** Exercise goal **
Whenever a line contains "case", include it in the count; reply with the number of such lines in the data and nothing else.
※ ※ ※
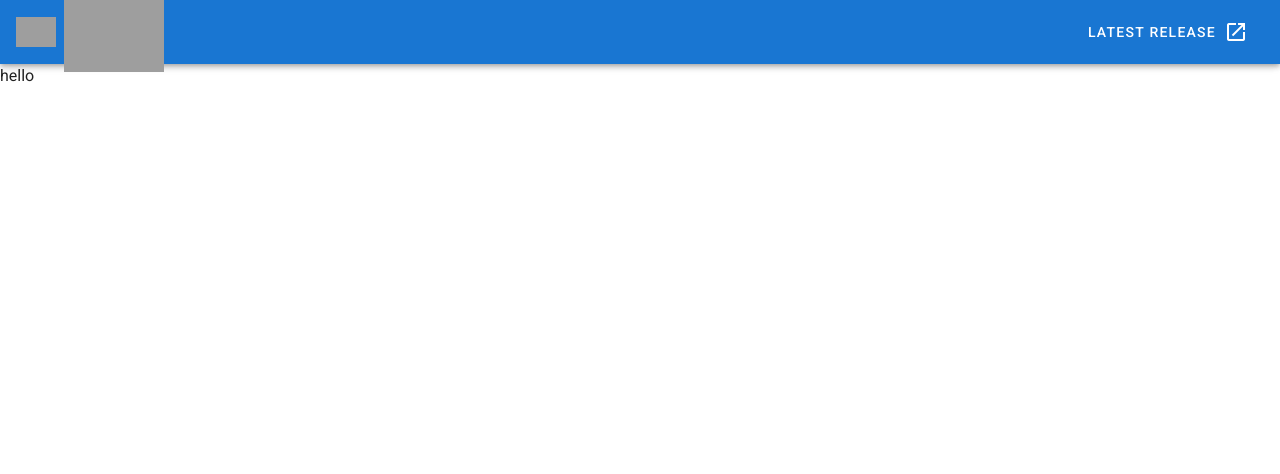
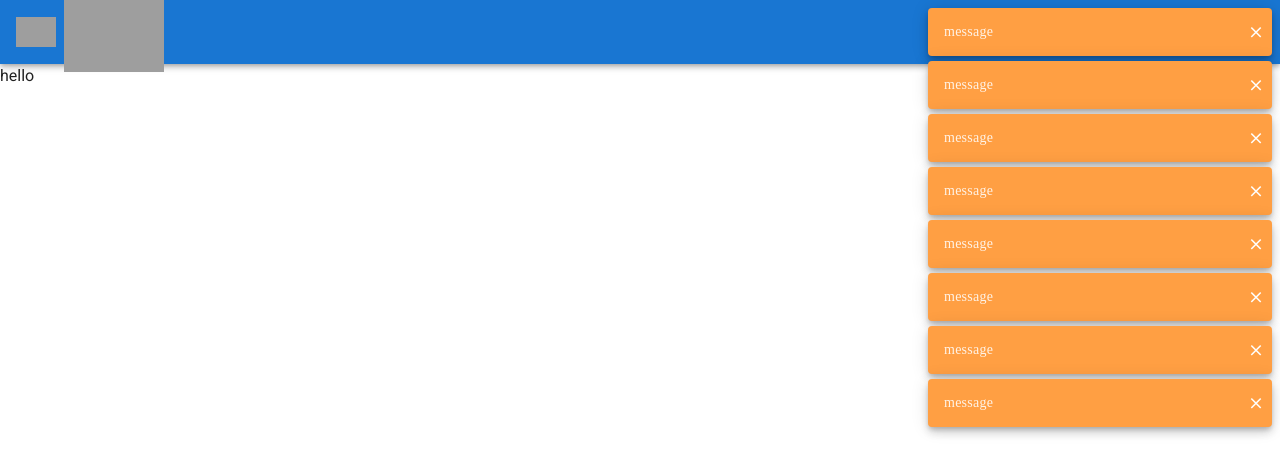
Before and after one commit to is-DW/vuetify-notification, a Vue app: page / in a window 1280 px wide. Shown: the top 474 px of the page. Built offline with nearby package versions, Linux system fonts and the light colour scheme; grey boxes are pictures that could not be loaded.

Commit message:
fix bugs

```diff
--- a/src/components/HelloWorld.vue
+++ b/src/components/HelloWorld.vue
@@ -11,7 +11,7 @@ export default class HelloWorld extends Vue {
   created () {
     setInterval(() => {
       if (this.count > 0) {
-        this.$VuetifyMessage({ visible: true, text: `数字${this.count}` })
+        this.$VuetifyMessage({ type: 'warnning' })
         this.count--
       }
     }, 200)
--- a/src/plugin/MessageSnackBar.vue
+++ b/src/plugin/MessageSnackBar.vue
@@ -13,7 +13,7 @@
     >
     {{ text }}
     <template v-slot:action="{ attrs }">
-      <v-btn dark fab x-small v-bind="attrs" @click="close">
+      <v-btn dark fab x-small v-bind="attrs" icon @click="handleClose">
         <v-icon>mdi-close</v-icon>
       </v-btn>
     </template>
@@ -21,38 +21,80 @@
 </template>
 
 <script lang="ts">
-import { Vue, Component, Watch } from 'vue-property-decorator'
-import { XDirection, YDirection } from './type'
+import { Vue, Component } from 'vue-property-decorator'
+import { XDirection, YDirection, InfoType, SnackbarOptions } from './type'
 
 @Component
 export default class MessageSnackbar extends Vue {
+  close!: Function
   color = ''
   mode = ''
-  visible = false
-  text = 'Hello, I\'m a snackbar'
-  timeout = 3000
-  x: XDirection = XDirection.RIGHT
-  y: YDirection = YDirection.TOP
+  visible = true
   verticalOffset = 0
-  close!: Function
+  x = XDirection.RIGHT
+  y = YDirection.TOP
+  type = InfoType.INFO
+  text = 'message'
+  timeout = 5000
+  userClose = {}
 
+  /**
+   * 计算属性
+   */
   get positionStyle () {
     return {
       top: `${this.verticalOffset}px`
     }
   }
 
-  handleAfterLeave () {
-    console.log('hi')
+  /**
+   * 处理用户点击的关闭
+   */
+  handleClose () {
+    this.visible = false
+    this.$destroy()
+    document.body.removeChild(this.$el)
+    if (typeof this.userClose === 'function') {
+      this.userClose()
+    }
   }
 
+  created () {
+    switch (this.type) {
+      case InfoType.INFO:
+        this.color = '#1E88E5'
+        break
+      case InfoType.SUCCESS:
+        this.color = '#81C784'
+        break
+      case InfoType.WARNNING:
+        this.color = '#ff9f43'
+        break
+      case InfoType.ERROR:
+        this.color = '#EF5350'
+        break
+      default:
+        this.color = '#1E88E5'
+        break
+    }
+  }
+
+  /**
+   * 在挂载后开始计时关闭
+   */
   mounted () {
     setTimeout(() => {
+      // 计时完毕后销毁组件并移除
       this.$destroy()
-      document.body.removeChild(this.$el)
-    }, this.timeout - 1)
+      if (this.visible) {
+        document.body.removeChild(this.$el)
+      }
+    }, this.timeout - 0.000001)
   }
 
+  /**
+   * 销毁组件时关闭
+   */
   destroyed () {
     if (typeof this.close === 'function') {
       this.close()
@@ -60,13 +102,3 @@ export default class MessageSnackbar extends Vue {
   }
 }
 </script>
-
-<style scoped>
-.list-enter-active, .list-leave-active {
-  transition: all 1s;
-}
-.list-leave-active {
-  opacity: 0;
-  transform: translateY(30px);
-}
-</style>
--- a/src/plugin/index.ts
+++ b/src/plugin/index.ts
@@ -1,13 +1,11 @@
-import Vue from 'vue'
 import MessageSnackBar from './MessageSnackBar.vue'
 import vuetify from '../plugins/vuetify'
-import { SnackbarOptions } from './type'
 
 let instance: any
 const instances: any = []
 let seedId = 1
 
-function MessageClose (id: any, userOnClose: any) {
+function MessageClose (id: any) {
   const len = instances.length
   let index = -1
   let removedHeight
@@ -15,9 +13,6 @@ function MessageClose (id: any, userOnClose: any) {
     if (id === instances[i].id) {
       removedHeight = instances[i].$el.firstElementChild.offsetHeight
       index = i
-      if (typeof userOnClose === 'function') {
-        userOnClose(instances[i])
-      }
       instances.splice(i, 1)
       break
     }
@@ -33,11 +28,10 @@ function MessageClose (id: any, userOnClose: any) {
  * create a new instance and mount it
  * @param options SnackbarOptions
  */
-function Message (options: SnackbarOptions) {
-  const userOnClose = options.close
+function Message (options: any) {
   const id = `message_${seedId++}`
   options.close = function () {
-    MessageClose(id, userOnClose)
+    MessageClose(id)
   }
   instance = new MessageSnackBar({
     vuetify: vuetify || {},
--- a/src/plugin/type.ts
+++ b/src/plugin/type.ts
@@ -22,7 +22,7 @@ interface SnackbarOptions {
   type: InfoType;
   text: string;
   timeout: number;
-  close: Function;
+  userClose: Function | {};
 }
 
 export {
```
※ ※ ※
** Exercise solution **
4